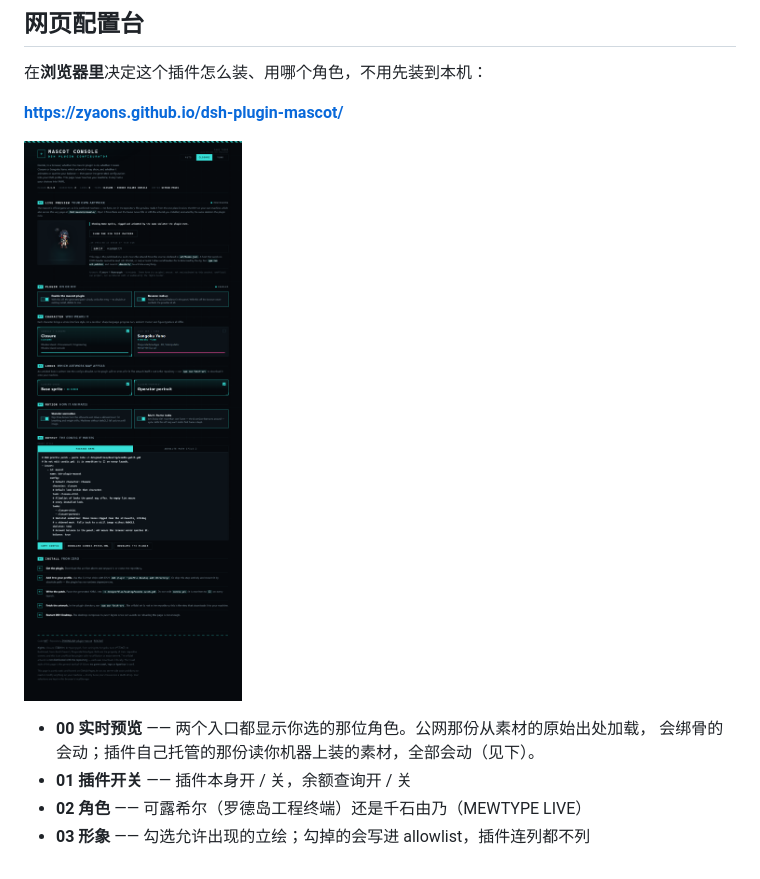
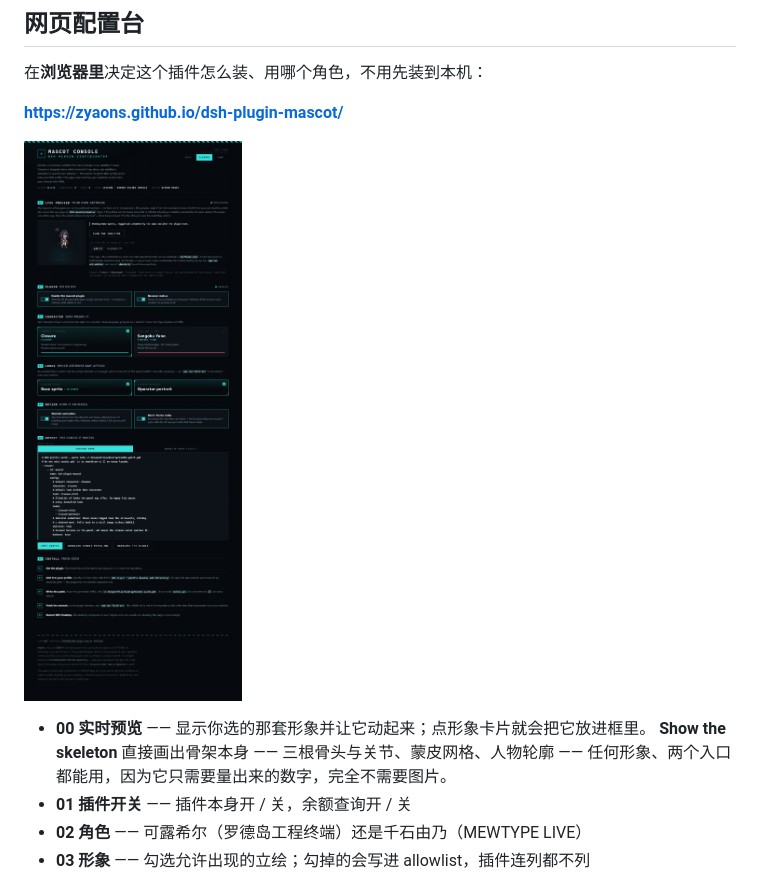
Before and after one commit to ZYAONS/dsh-plugin-mascot, a Markdown page: README.zh.md, the part around the change. Drawn GitHub-style; pictures changed too: docs/site/preview.png.

```diff
--- a/README.zh.md
+++ b/README.zh.md
@@ -128,8 +128,9 @@ Bushiroad 的[著作物利用指引](https://bang-dream.com/bdp-guideline/)允
 
 ![配置台](docs/site/preview.png)
 
-- **00 实时预览** —— 两个入口都显示你选的那位角色。公网那份从素材的原始出处加载，
-  会绑骨的会动；插件自己托管的那份读你机器上装的素材，全部会动（见下）。
+- **00 实时预览** —— 显示你选的那套形象并让它动起来；点形象卡片就会把它放进框里。
+  **Show the skeleton** 直接画出骨架本身 —— 三根骨头与关节、蒙皮网格、人物轮廓 ——
+  任何形象、两个入口都能用，因为它只需要量出来的数字，完全不需要图片。
 - **01 插件开关** —— 插件本身开 / 关，余额查询开 / 关
 - **02 角色** —— 可露希尔（罗德岛工程终端）还是千石由乃（MEWTYPE LIVE）
 - **03 形象** —— 勾选允许出现的立绘；勾掉的会写进 allowlist，插件连列都不列
```
Also changed, not shown: README.md (+5 -3 lines), docs/site/preview-yuno.png, 4 other files.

:::

## TRY IT
Copy out the lines above in full and unaltered, apart from the pictures.

## TASK RESPONSE
Before and after one commit to ZYAONS/dsh-plugin-mascot, a Markdown page: README.zh.md, the part around the change. Drawn GitHub-style; pictures changed too: docs/site/preview.png.

```diff
--- a/README.zh.md
+++ b/README.zh.md
@@ -128,8 +128,9 @@ Bushiroad 的[著作物利用指引](https://bang-dream.com/bdp-guideline/)允
 
 ![配置台](docs/site/preview.png)
 
-- **00 实时预览** —— 两个入口都显示你选的那位角色。公网那份从素材的原始出处加载，
-  会绑骨的会动；插件自己托管的那份读你机器上装的素材，全部会动（见下）。
+- **00 实时预览** —— 显示你选的那套形象并让它动起来；点形象卡片就会把它放进框里。
+  **Show the skeleton** 直接画出骨架本身 —— 三根骨头与关节、蒙皮网格、人物轮廓 ——
+  任何形象、两个入口都能用，因为它只需要量出来的数字，完全不需要图片。
 - **01 插件开关** —— 插件本身开 / 关，余额查询开 / 关
 - **02 角色** —— 可露希尔（罗德岛工程终端）还是千石由乃（MEWTYPE LIVE）
 - **03 形象** —— 勾选允许出现的立绘；勾掉的会写进 allowlist，插件连列都不列
```
Also changed, not shown: README.md (+5 -3 lines), docs/site/preview-yuno.png, 4 other files.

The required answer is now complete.